I implemented a virtual block store (VBS), practicing one-to-many virtualization by giving the illusion that there are multiple virtual disks for the OS/user applications to use with just one physical disk. I developed the read and write operations that modify the blocks in memory. A file system manages a disk by partitioning its blocks. The first block is the superblock which stores metadata for the file system such as the free list. The next blocks contain the inode table which stores the metadata for each VBS operation. It is followed by the FAT table with FAT entries corresponding to the number of data blocks. The freelist in the superblock maintains a linked list of free FAT entries. Each VBS is organized as a linked list of FAT entries where each FAT entry points to the next entry. Finally, the data blocks store the actual data of each VBS. Shown below, is the partitioning of the physical disk. On the right is the File Allocation Table corresponding to the data blocks.

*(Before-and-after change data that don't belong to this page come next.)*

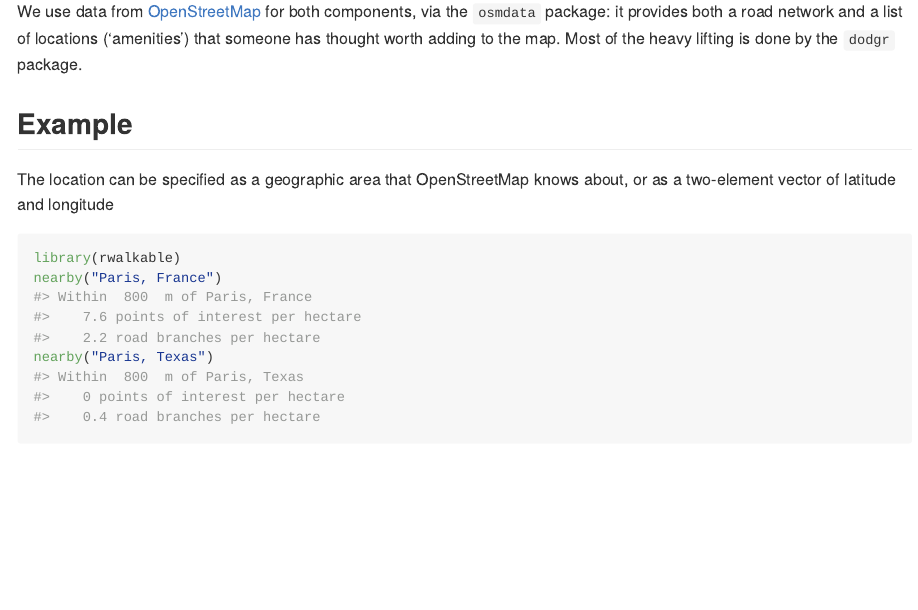
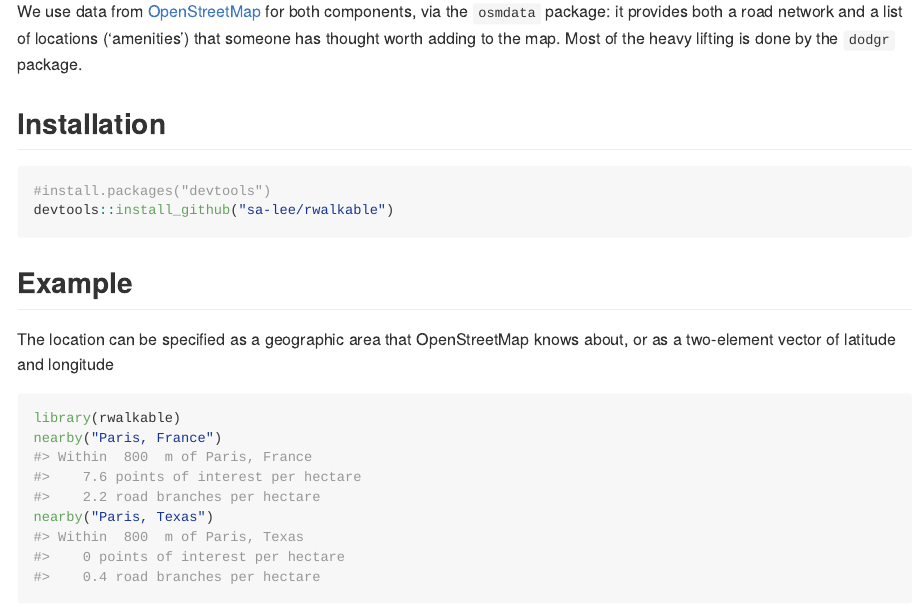
Before and after one commit to ropensci-archive/rwalkable, an R Markdown document (README.Rmd): the page in a window 1100 px wide, from 270 px down. The pictures show the output file README.md that the author committed with the source, drawn offline in the style of GitHub.

Commit message:
add installation instruction

````diff
--- a/README.Rmd
+++ b/README.Rmd
@@ -25,6 +25,13 @@ both components, via the `osmdata` package: it provides both a road network and
 a list of locations ('amenities') that someone has thought worth adding to the
 map.  Most of the heavy lifting is done by the `dodgr` package.
 
+## Installation
+
+```{r, eval = FALSE}
+#install.packages("devtools")
+devtools::install_github("sa-lee/rwalkable")
+```
+
 ## Example
 
 The location can be specified as a geographic area that OpenStreetMap knows
````
Also changed, not shown: README.md.
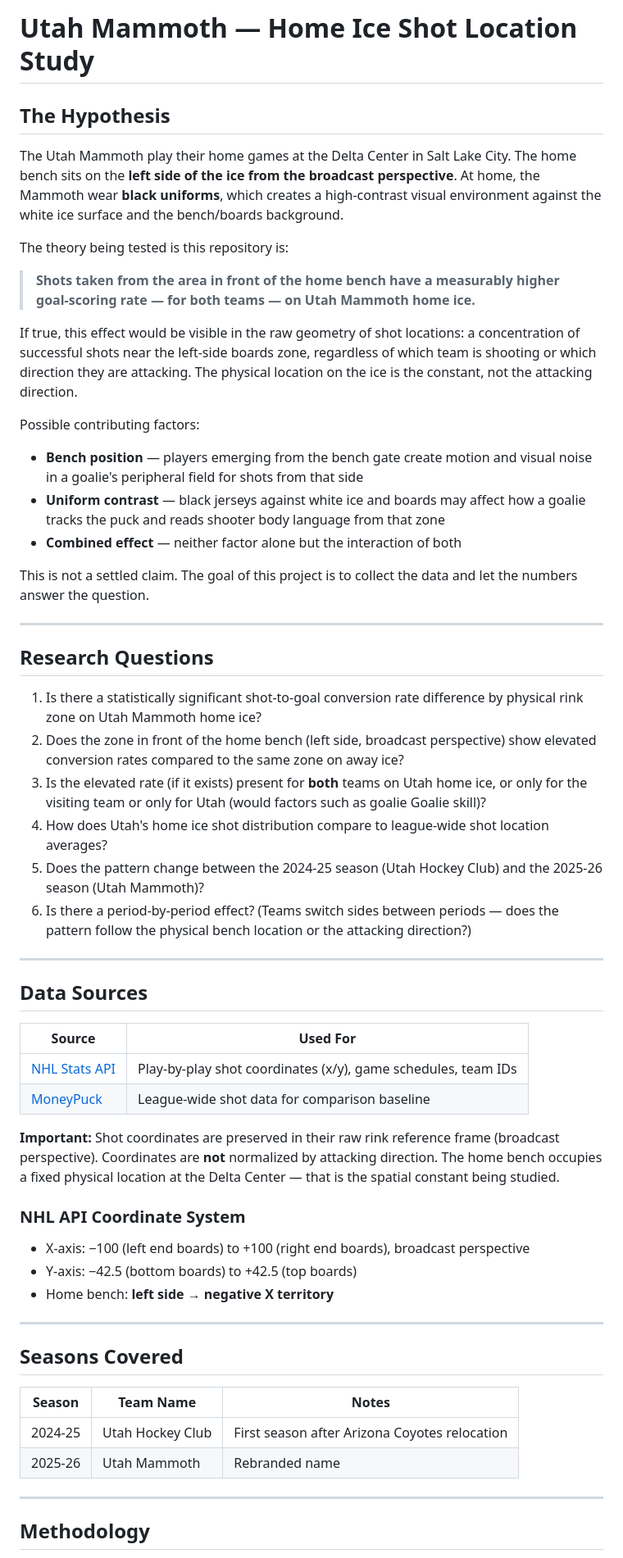
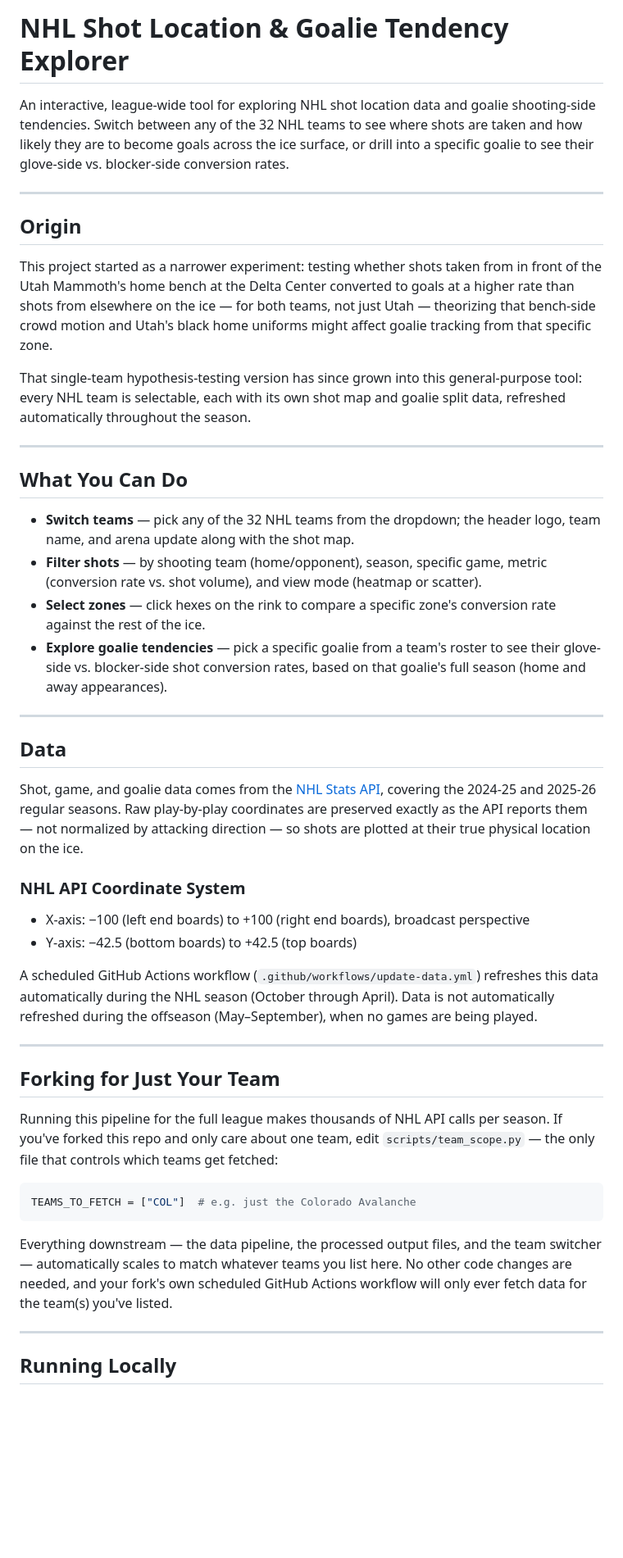
Before and after one commit to dundat11/nhl-shot-goalie-explorer, a Markdown page: README.md, the part around one of its changes. Shown at 82% size. Drawn GitHub-style; blank space fills up the shorter version.

Commit message:
docs: rewrite README for the general league-wide tool

````diff
--- a/README.md
+++ b/README.md
@@ -1,59 +1,73 @@
-# Utah Mammoth — Home Ice Shot Location Study
+# NHL Shot Location & Goalie Tendency Explorer
 
-## The Hypothesis
-
-The Utah Mammoth play their home games at the Delta Center in Salt Lake City. The home bench sits on the **left side of the ice from the broadcast perspective**. At home, the Mammoth wear **black uniforms**, which creates a high-contrast visual environment against the white ice surface and the bench/boards background.
-
-The theory being tested is this repository is:
-
-> **Shots taken from the area in front of the home bench have a measurably higher goal-scoring rate — for both teams — on Utah Mammoth home ice.**
-
-If true, this effect would be visible in the raw geometry of shot locations: a concentration of successful shots near the left-side boards zone, regardless of which team is shooting or which direction they are attacking. The physical location on the ice is the constant, not the attacking direction.
-
-Possible contributing factors:
-- **Bench position** — players emerging from the bench gate create motion and visual noise in a goalie's peripheral field for shots from that side
-- **Uniform contrast** — black jerseys against white ice and boards may affect how a goalie tracks the puck and reads shooter body language from that zone
-- **Combined effect** — neither factor alone but the interaction of both
-
-This is not a settled claim. The goal of this project is to collect the data and let the numbers answer the question.
+An interactive, league-wide tool for exploring NHL shot location data and goalie shooting-side
+tendencies. Switch between any of the 32 NHL teams to see where shots are taken and how likely
+they are to become goals across the ice surface, or drill into a specific goalie to see their
+glove-side vs. blocker-side conversion rates.
 
 ---
 
-## Research Questions
+## Origin
 
-1. Is there a statistically significant shot-to-goal conversion rate difference by physical rink zone on Utah Mammoth home ice?
-2. Does the zone in front of the home bench (left side, broadcast perspective) show elevated conversion rates compared to the same zone on away ice?
-3. Is the elevated rate (if it exists) present for **both** teams on Utah home ice, or only for the visiting team or only for Utah (would factors such as goalie Goalie skill)?
-4. How does Utah's home ice shot distribution compare to league-wide shot location averages?
-5. Does the pattern change between the 2024-25 season (Utah Hockey Club) and the 2025-26 season (Utah Mammoth)?
-6. Is there a period-by-period effect? (Teams switch sides between periods — does the pattern follow the physical bench location or the attacking direction?)
+This project started as a narrower experiment: testing whether shots taken from in front of
+the Utah Mammoth's home bench at the Delta Center converted to goals at a higher rate than
+shots from elsewhere on the ice — for both teams, not just Utah — theorizing that bench-side
+crowd motion and Utah's black home uniforms might affect goalie tracking from that specific
+zone.
+
+That single-team hypothesis-testing version has since grown into this general-purpose tool:
+every NHL team is selectable, each with its own shot map and goalie split data, refreshed
+automatically throughout the season.
 
 ---
 
-## Data Sources
+## What You Can Do
 
-| Source | Used For |
-|---|---|
-| [NHL Stats API](https://api-web.nhle.com) | Play-by-play shot coordinates (x/y), game schedules, team IDs |
-| [MoneyPuck](https://moneypuck.com/data.htm) | League-wide shot data for comparison baseline |
+- **Switch teams** — pick any of the 32 NHL teams from the dropdown; the header logo, team
+  name, and arena update along with the shot map.
+- **Filter shots** — by shooting team (home/opponent), season, specific game, metric
+  (conversion rate vs. shot volume), and view mode (heatmap or scatter).
+- **Select zones** — click hexes on the rink to compare a specific zone's conversion rate
+  against the rest of the ice.
+- **Explore goalie tendencies** — pick a specific goalie from a team's roster to see their
+  glove-side vs. blocker-side shot conversion rates, based on that goalie's full season (home
+  and away appearances).
 
-**Important:** Shot coordinates are preserved in their raw rink reference frame (broadcast perspective). Coordinates are **not** normalized by attacking direction. The home bench occupies a fixed physical location at the Delta Center — that is the spatial constant being studied.
+---
+
+## Data
+
+Shot, game, and goalie data comes from the [NHL Stats API](https://api-web.nhle.com), covering
+the 2024-25 and 2025-26 regular seasons. Raw play-by-play coordinates are preserved exactly as
+the API reports them — not normalized by attacking direction — so shots are plotted at their
+true physical location on the ice.
 
 ### NHL API Coordinate System
 - X-axis: −100 (left end boards) to +100 (right end boards), broadcast perspective
 - Y-axis: −42.5 (bottom boards) to +42.5 (top boards)
-- Home bench: **left side → negative X territory**
+
+A scheduled GitHub Actions workflow (`.github/workflows/update-data.yml`) refreshes this data
+automatically during the NHL season (October through April). Data is not automatically
+refreshed during the offseason (May–September), when no games are being played.
 
 ---
 
-## Seasons Covered
+## Forking for Just Your Team
 
-| Season | Team Name | Notes |
-|---|---|---|
-| 2024-25 | Utah Hockey Club | First season after Arizona Coyotes relocation |
-| 2025-26 | Utah Mammoth | Rebranded name |
+Running this pipeline for the full league makes thousands of NHL API calls per season. If
+you've forked this repo and only care about one team, edit `scripts/team_scope.py` — the only
+file that controls which teams get fetched:
+
+```python
+TEAMS_TO_FETCH = ["COL"]  # e.g. just the Colorado Avalanche
+```
+
+Everything downstream — the data pipeline, the processed output files, and the team switcher —
+automatically scales to match whatever teams you list here. No other code changes are needed,
+and your fork's own scheduled GitHub Actions workflow will only ever fetch data for the
+team(s) you've listed.
 
 ---
 
-## Methodology
+## Running Locally
 
````
Also changed, not shown: other parts of README.md (+10 -7 lines).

I developed the software layer between the file system above and the disk driver below. I implemented read and write algorithms for a RAID4 layout. RAID stripes data accross multiple physical disks and RAID4 provides the illusion of a single virtual disk with fault tolerance, meaning that if one of the physical disks fail, the virtual disk can still function as normal. Fault tolerance is possible through a parity disk that holds the XOR of data disks. If one of the disks fail, its value can be reconstructed by XOR-ing the rest of the disks. The restorative property of parity is shown below. D1...DN-1 represent data disks and DN is the parity disk. This project practiced the technique of many-to-one virtualization.